Version comparison data:
--------

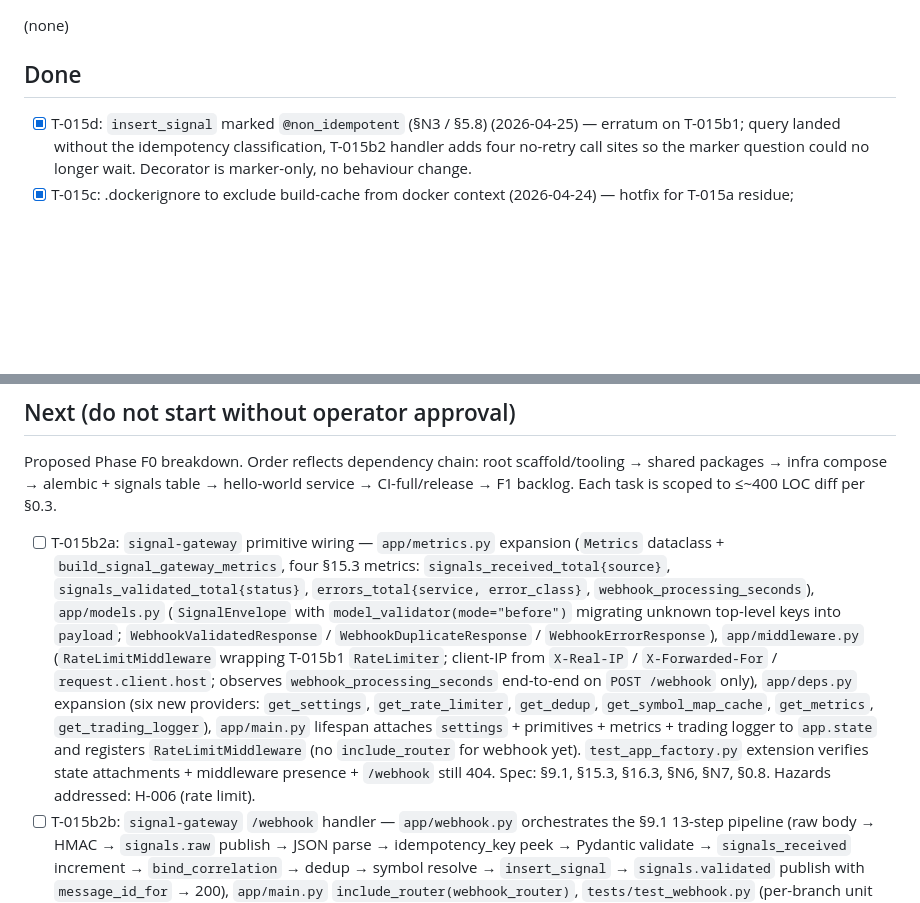
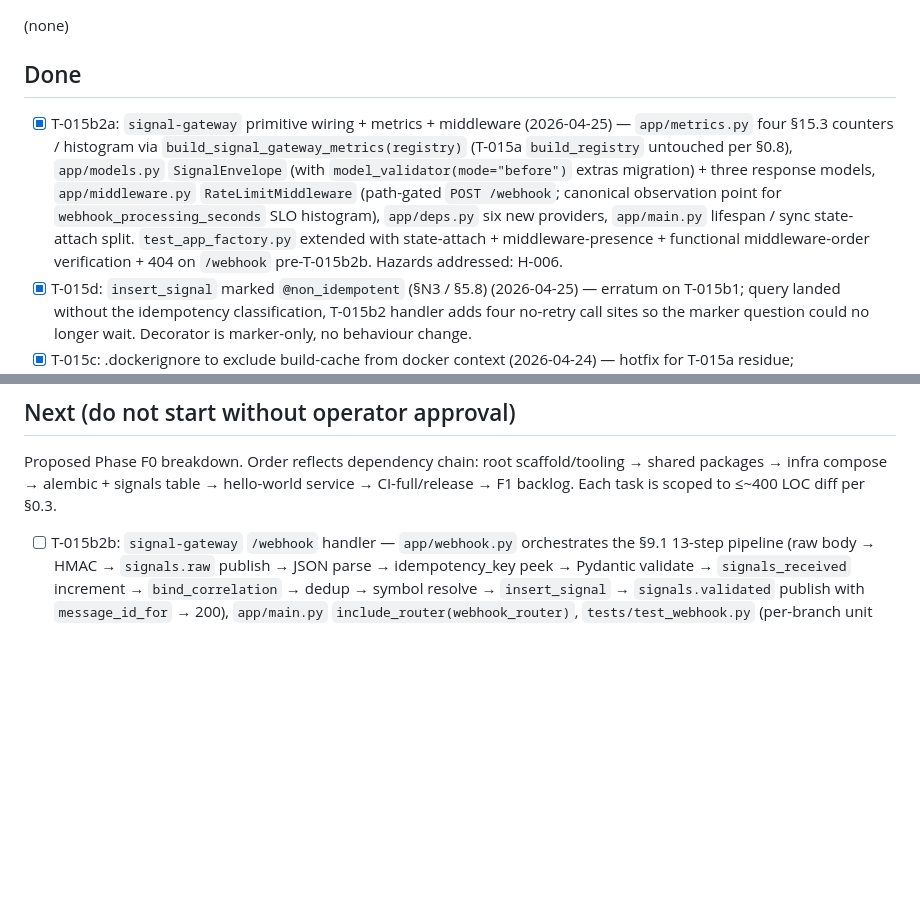
Before and after one commit to lusterier/scalper-v2, a Markdown page: TASKS.md, 2 parts joined by grey strips. GitHub-like rendering; blank space fills up the shorter version.

Commit message:
chore(tasks): mark T-015b2a done
Claude

```diff
--- a/TASKS.md
+++ b/TASKS.md
@@ -7,6 +7,7 @@ Unlocked: 2026-04-19
 (none)
 
 ## Done
+- [x] T-015b2a: `signal-gateway` primitive wiring + metrics + middleware (2026-04-25) — `app/metrics.py` four §15.3 counters / histogram via `build_signal_gateway_metrics(registry)` (T-015a `build_registry` untouched per §0.8), `app/models.py` `SignalEnvelope` (with `model_validator(mode="before")` extras migration) + three response models, `app/middleware.py` `RateLimitMiddleware` (path-gated `POST /webhook`; canonical observation point for `webhook_processing_seconds` SLO histogram), `app/deps.py` six new providers, `app/main.py` lifespan / sync state-attach split. `test_app_factory.py` extended with state-attach + middleware-presence + functional middleware-order verification + 404 on `/webhook` pre-T-015b2b. Hazards addressed: H-006.
 - [x] T-015d: `insert_signal` marked `@non_idempotent` (§N3 / §5.8) (2026-04-25) — erratum on T-015b1; query landed without the idempotency classification, T-015b2 handler adds four no-retry call sites so the marker question could no longer wait. Decorator is marker-only, no behaviour change.
 - [x] T-015c: .dockerignore to exclude build-cache from docker context (2026-04-24) — hotfix for T-015a residue; `packages/__pycache__/` from local pytest/mypy runs was leaking into docker build context and tripping uv workspace glob.
 - [x] T-015b1: `signal-gateway` primitives — `verify_hmac`, `RateLimiter`, `DedupRing`, `SymbolMapCache`, `SignalValidated` schema + `message_id_for` helper (`packages.bus.schemas.signals`), `packages.db.queries.signal_gateway` (`fetch_symbol_mapping` + `insert_signal`), Hypothesis property test for `DedupRing`. (2026-04-22)
@@ -33,7 +34,6 @@ Unlocked: 2026-04-19
 
 Proposed Phase F0 breakdown. Order reflects dependency chain: root scaffold/tooling → shared packages → infra compose → alembic + signals table → hello-world service → CI-full/release → F1 backlog. Each task is scoped to ≤~400 LOC diff per §0.3.
 
-- [ ] T-015b2a: `signal-gateway` primitive wiring — `app/metrics.py` expansion (`Metrics` dataclass + `build_signal_gateway_metrics`, four §15.3 metrics: `signals_received_total{source}`, `signals_validated_total{status}`, `errors_total{service, error_class}`, `webhook_processing_seconds`), `app/models.py` (`SignalEnvelope` with `model_validator(mode="before")` migrating unknown top-level keys into `payload`; `WebhookValidatedResponse` / `WebhookDuplicateResponse` / `WebhookErrorResponse`), `app/middleware.py` (`RateLimitMiddleware` wrapping T-015b1 `RateLimiter`; client-IP from `X-Real-IP` / `X-Forwarded-For` / `request.client.host`; observes `webhook_processing_seconds` end-to-end on `POST /webhook` only), `app/deps.py` expansion (six new providers: `get_settings`, `get_rate_limiter`, `get_dedup`, `get_symbol_map_cache`, `get_metrics`, `get_trading_logger`), `app/main.py` lifespan attaches `settings` + primitives + metrics + trading logger to `app.state` and registers `RateLimitMiddleware` (no `include_router` for webhook yet). `test_app_factory.py` extension verifies state attachments + middleware presence + `/webhook` still 404. Spec: §9.1, §15.3, §16.3, §N6, §N7, §0.8. Hazards addressed: H-006 (rate limit).
 - [ ] T-015b2b: `signal-gateway` `/webhook` handler — `app/webhook.py` orchestrates the §9.1 13-step pipeline (raw body → HMAC → `signals.raw` publish → JSON parse → idempotency_key peek → Pydantic validate → `signals_received` increment → `bind_correlation` → dedup → symbol resolve → `insert_signal` → `signals.validated` publish with `message_id_for` → 200), `app/main.py` `include_router(webhook_router)`, `tests/test_webhook.py` (per-branch unit tests with mocked deps), `tests/integration/{conftest.py, test_webhook_e2e.py}` (env-gated `POSTGRES_TEST_DSN` + `NATS_TEST_URL`; happy path + duplicate edge), module doc `*future (T-015b2)*` markers flipped to present tense plus new "Pipeline wire order" + "Response codes" + "Log event catalog" sections. Spec: §9.1, §5.7, §8.4, §15.3, §19 F0 bullet 8. Hazards addressed: H-010 (fan-out before dedup).
 - [ ] T-016: CI-full workflow (.github/workflows/ci-full.yml) — integration stage using testcontainers for PG+NATS. Spec: §6.5, §17.6, §19 F0 bullet 1
 - [ ] T-017: Dashboard test harness stub — `tests/grafana/` placeholder (dashboard JSON query tests) wired into CI-full. Spec: §4, §17, §19 F0 bullet 10
```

--------

## Brief
The response must consist of the entries above exactly as they stand, minus any pictures.

## Your solution
Before and after one commit to lusterier/scalper-v2, a Markdown page: TASKS.md, 2 parts joined by grey strips. GitHub-like rendering; blank space fills up the shorter version.

Commit message:
chore(tasks): mark T-015b2a done
Claude

```diff
--- a/TASKS.md
+++ b/TASKS.md
@@ -7,6 +7,7 @@ Unlocked: 2026-04-19
 (none)
 
 ## Done
+- [x] T-015b2a: `signal-gateway` primitive wiring + metrics + middleware (2026-04-25) — `app/metrics.py` four §15.3 counters / histogram via `build_signal_gateway_metrics(registry)` (T-015a `build_registry` untouched per §0.8), `app/models.py` `SignalEnvelope` (with `model_validator(mode="before")` extras migration) + three response models, `app/middleware.py` `RateLimitMiddleware` (path-gated `POST /webhook`; canonical observation point for `webhook_processing_seconds` SLO histogram), `app/deps.py` six new providers, `app/main.py` lifespan / sync state-attach split. `test_app_factory.py` extended with state-attach + middleware-presence + functional middleware-order verification + 404 on `/webhook` pre-T-015b2b. Hazards addressed: H-006.
 - [x] T-015d: `insert_signal` marked `@non_idempotent` (§N3 / §5.8) (2026-04-25) — erratum on T-015b1; query landed without the idempotency classification, T-015b2 handler adds four no-retry call sites so the marker question could no longer wait. Decorator is marker-only, no behaviour change.
 - [x] T-015c: .dockerignore to exclude build-cache from docker context (2026-04-24) — hotfix for T-015a residue; `packages/__pycache__/` from local pytest/mypy runs was leaking into docker build context and tripping uv workspace glob.
 - [x] T-015b1: `signal-gateway` primitives — `verify_hmac`, `RateLimiter`, `DedupRing`, `SymbolMapCache`, `SignalValidated` schema + `message_id_for` helper (`packages.bus.schemas.signals`), `packages.db.queries.signal_gateway` (`fetch_symbol_mapping` + `insert_signal`), Hypothesis property test for `DedupRing`. (2026-04-22)
@@ -33,7 +34,6 @@ Unlocked: 2026-04-19
 
 Proposed Phase F0 breakdown. Order reflects dependency chain: root scaffold/tooling → shared packages → infra compose → alembic + signals table → hello-world service → CI-full/release → F1 backlog. Each task is scoped to ≤~400 LOC diff per §0.3.
 
-- [ ] T-015b2a: `signal-gateway` primitive wiring — `app/metrics.py` expansion (`Metrics` dataclass + `build_signal_gateway_metrics`, four §15.3 metrics: `signals_received_total{source}`, `signals_validated_total{status}`, `errors_total{service, error_class}`, `webhook_processing_seconds`), `app/models.py` (`SignalEnvelope` with `model_validator(mode="before")` migrating unknown top-level keys into `payload`; `WebhookValidatedResponse` / `WebhookDuplicateResponse` / `WebhookErrorResponse`), `app/middleware.py` (`RateLimitMiddleware` wrapping T-015b1 `RateLimiter`; client-IP from `X-Real-IP` / `X-Forwarded-For` / `request.client.host`; observes `webhook_processing_seconds` end-to-end on `POST /webhook` only), `app/deps.py` expansion (six new providers: `get_settings`, `get_rate_limiter`, `get_dedup`, `get_symbol_map_cache`, `get_metrics`, `get_trading_logger`), `app/main.py` lifespan attaches `settings` + primitives + metrics + trading logger to `app.state` and registers `RateLimitMiddleware` (no `include_router` for webhook yet). `test_app_factory.py` extension verifies state attachments + middleware presence + `/webhook` still 404. Spec: §9.1, §15.3, §16.3, §N6, §N7, §0.8. Hazards addressed: H-006 (rate limit).
 - [ ] T-015b2b: `signal-gateway` `/webhook` handler — `app/webhook.py` orchestrates the §9.1 13-step pipeline (raw body → HMAC → `signals.raw` publish → JSON parse → idempotency_key peek → Pydantic validate → `signals_received` increment → `bind_correlation` → dedup → symbol resolve → `insert_signal` → `signals.validated` publish with `message_id_for` → 200), `app/main.py` `include_router(webhook_router)`, `tests/test_webhook.py` (per-branch unit tests with mocked deps), `tests/integration/{conftest.py, test_webhook_e2e.py}` (env-gated `POSTGRES_TEST_DSN` + `NATS_TEST_URL`; happy path + duplicate edge), module doc `*future (T-015b2)*` markers flipped to present tense plus new "Pipeline wire order" + "Response codes" + "Log event catalog" sections. Spec: §9.1, §5.7, §8.4, §15.3, §19 F0 bullet 8. Hazards addressed: H-010 (fan-out before dedup).
 - [ ] T-016: CI-full workflow (.github/workflows/ci-full.yml) — integration stage using testcontainers for PG+NATS. Spec: §6.5, §17.6, §19 F0 bullet 1
 - [ ] T-017: Dashboard test harness stub — `tests/grafana/` placeholder (dashboard JSON query tests) wired into CI-full. Spec: §4, §17, §19 F0 bullet 10
```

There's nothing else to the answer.